Economic forecasting, like forecasting the weather, is not an exact science; even professional economists disagree on the direction of the economy at any given point in time. Here, we will discuss two key factors that can help you figure out where the economy currently stands and where it's heading in the near future.
Economic forecasters are always searching for signs of a future downturn. Because consumer spending has historically accounted for about two-thirds of the economy, many observers look to issues affecting consumers for clues about where the economy may be heading. Paying attention to levels of consumer debt is particularly important.
The Federal Reserve Bank
Consumers affect the economy by acting according to their own perceptions and pocketbook pressures, but federal policy decisions also move the economy. Monetary policy is administered by the Federal Reserve Bank (the Fed), which evaluates the individual, market, and governmental forces acting on the economy and takes action to keep it on an even keel.
The Fed's most effective short-range policy decision is setting short-term interest rates to control inflation.
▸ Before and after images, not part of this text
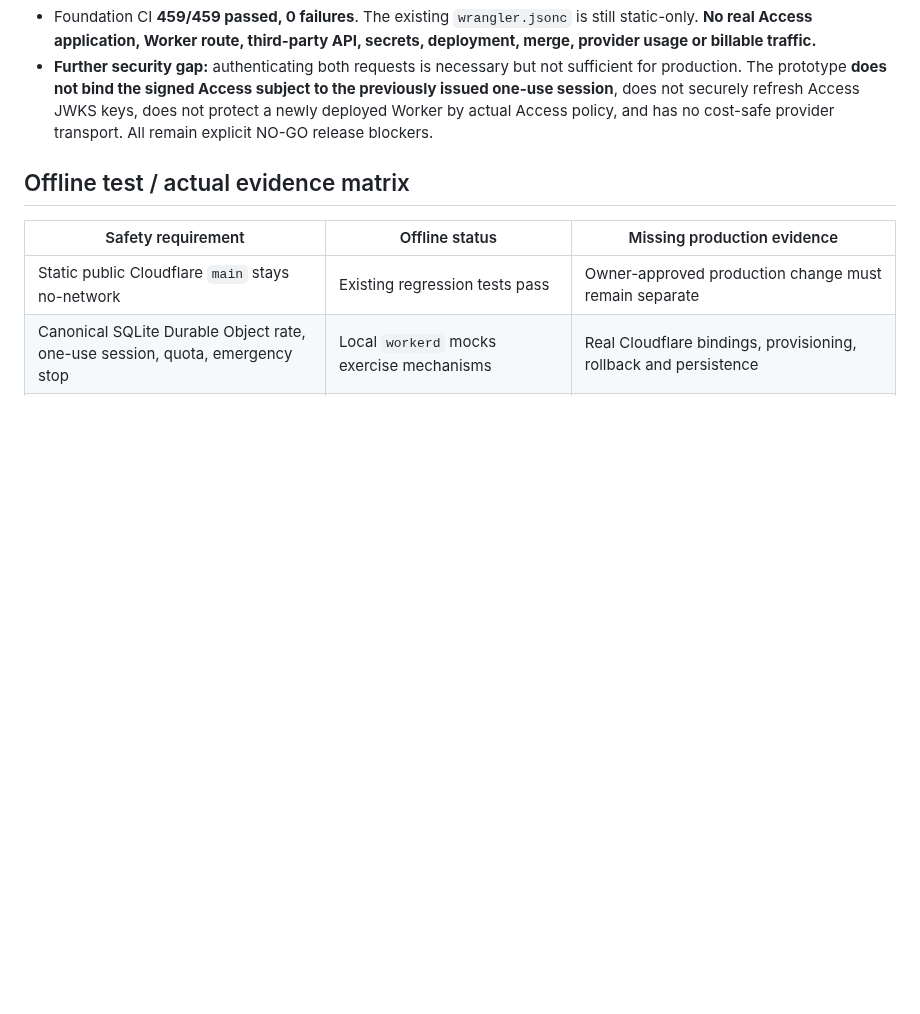
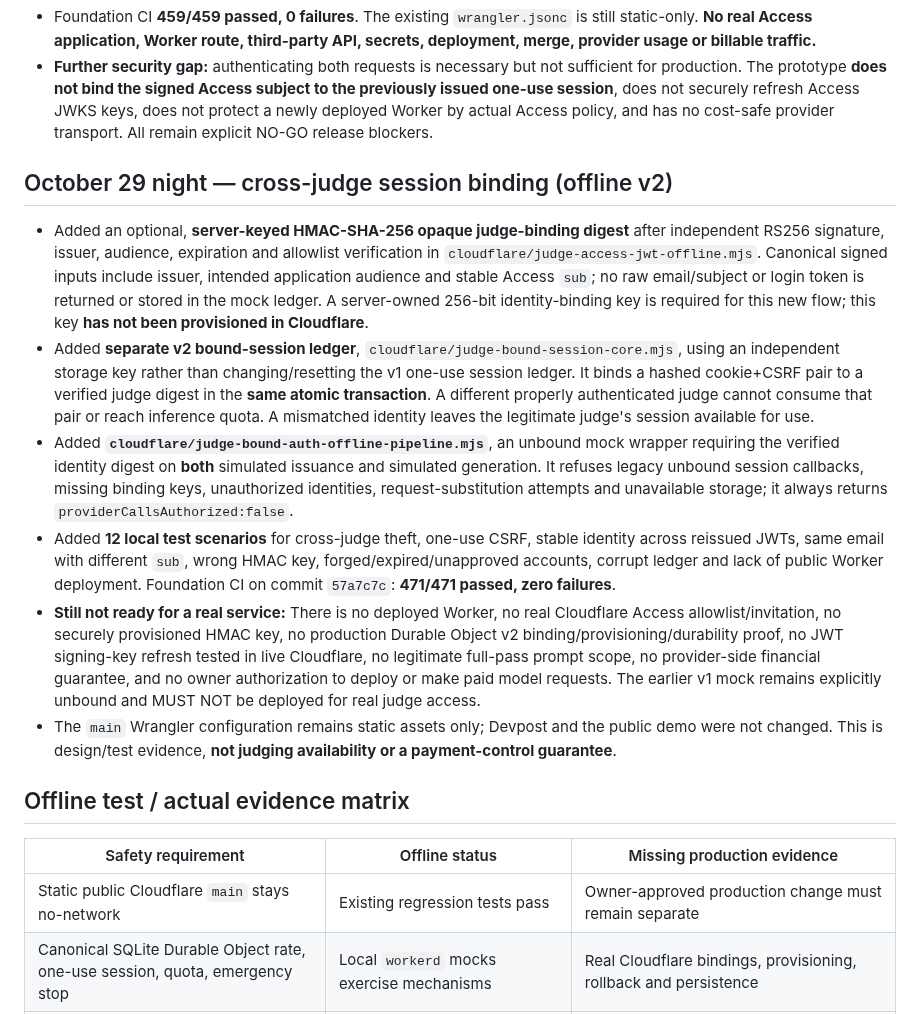
Before and after one commit to DiscoverAIDani/socialspark-hackathon-release, a Markdown page: JUDGE_ONLY_DEC23_RELEASE_PLAN.md, the part around the change. GitHub-like rendering; blank space fills up the shorter version.

Commit message:
docs: record separate v2 judge-bound session prototype and 471 passing offline tests

```diff
--- a/JUDGE_ONLY_DEC23_RELEASE_PLAN.md
+++ b/JUDGE_ONLY_DEC23_RELEASE_PLAN.md
@@ -54,6 +54,15 @@
 - Foundation CI **459/459 passed, 0 failures**. The existing `wrangler.jsonc` is still static-only. **No real Access application, Worker route, third-party API, secrets, deployment, merge, provider usage or billable traffic.**
 - **Further security gap:** authenticating both requests is necessary but not sufficient for production. The prototype **does not bind the signed Access subject to the previously issued one-use session**, does not securely refresh Access JWKS keys, does not protect a newly deployed Worker by actual Access policy, and has no cost-safe provider transport. All remain explicit NO-GO release blockers.
 
+## October 29 night — cross-judge session binding (offline v2)
+
+- Added an optional, **server-keyed HMAC-SHA-256 opaque judge-binding digest** after independent RS256 signature, issuer, audience, expiration and allowlist verification in `cloudflare/judge-access-jwt-offline.mjs`. Canonical signed inputs include issuer, intended application audience and stable Access `sub`; no raw email/subject or login token is returned or stored in the mock ledger. A server-owned 256-bit identity-binding key is required for this new flow; this key **has not been provisioned in Cloudflare**.
+- Added **separate v2 bound-session ledger**, `cloudflare/judge-bound-session-core.mjs`, using an independent storage key rather than changing/resetting the v1 one-use session ledger. It binds a hashed cookie+CSRF pair to a verified judge digest in the **same atomic transaction**. A different properly authenticated judge cannot consume that pair or reach inference quota. A mismatched identity leaves the legitimate judge's session available for use.
+- Added **`cloudflare/judge-bound-auth-offline-pipeline.mjs`**, an unbound mock wrapper requiring the verified identity digest on **both** simulated issuance and simulated generation. It refuses legacy unbound session callbacks, missing binding keys, unauthorized identities, request-substitution attempts and unavailable storage; it always returns `providerCallsAuthorized:false`.
+- Added **12 local test scenarios** for cross-judge theft, one-use CSRF, stable identity across reissued JWTs, same email with different `sub`, wrong HMAC key, forged/expired/unapproved accounts, corrupt ledger and lack of public Worker deployment. Foundation CI on commit `57a7c7c`: **471/471 passed, zero failures**.
+- **Still not ready for a real service:** There is no deployed Worker, no real Cloudflare Access allowlist/invitation, no securely provisioned HMAC key, no production Durable Object v2 binding/provisioning/durability proof, no JWT signing-key refresh tested in live Cloudflare, no legitimate full-pass prompt scope, no provider-side financial guarantee, and no owner authorization to deploy or make paid model requests. The earlier v1 mock remains explicitly unbound and MUST NOT be deployed for real judge access.
+- The `main` Wrangler configuration remains static assets only; Devpost and the public demo were not changed. This is design/test evidence, **not judging availability or a payment-control guarantee**.
+
 ## Offline test / actual evidence matrix
 
 | Safety requirement | Offline status | Missing production evidence |
```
When the Fed sees that the prevailing forces will increase inflation, it attempts to slow the economy by raising short-term interest rates; on the other hand, if the Fed sees that the economy has slowed too much, it encourages growth by lowering short-term interest rates and making it easier to borrow.
Personal Economic Forecasting
Examining your own consumer spending and debt, as well as that of your friends, relatives, and business associates, may give you some insight into the short-term future of the economy. Combining this knowledge with observations of Fed activity and advice from a qualified financial professional will give you a good basis for making sound financial and investment decisions.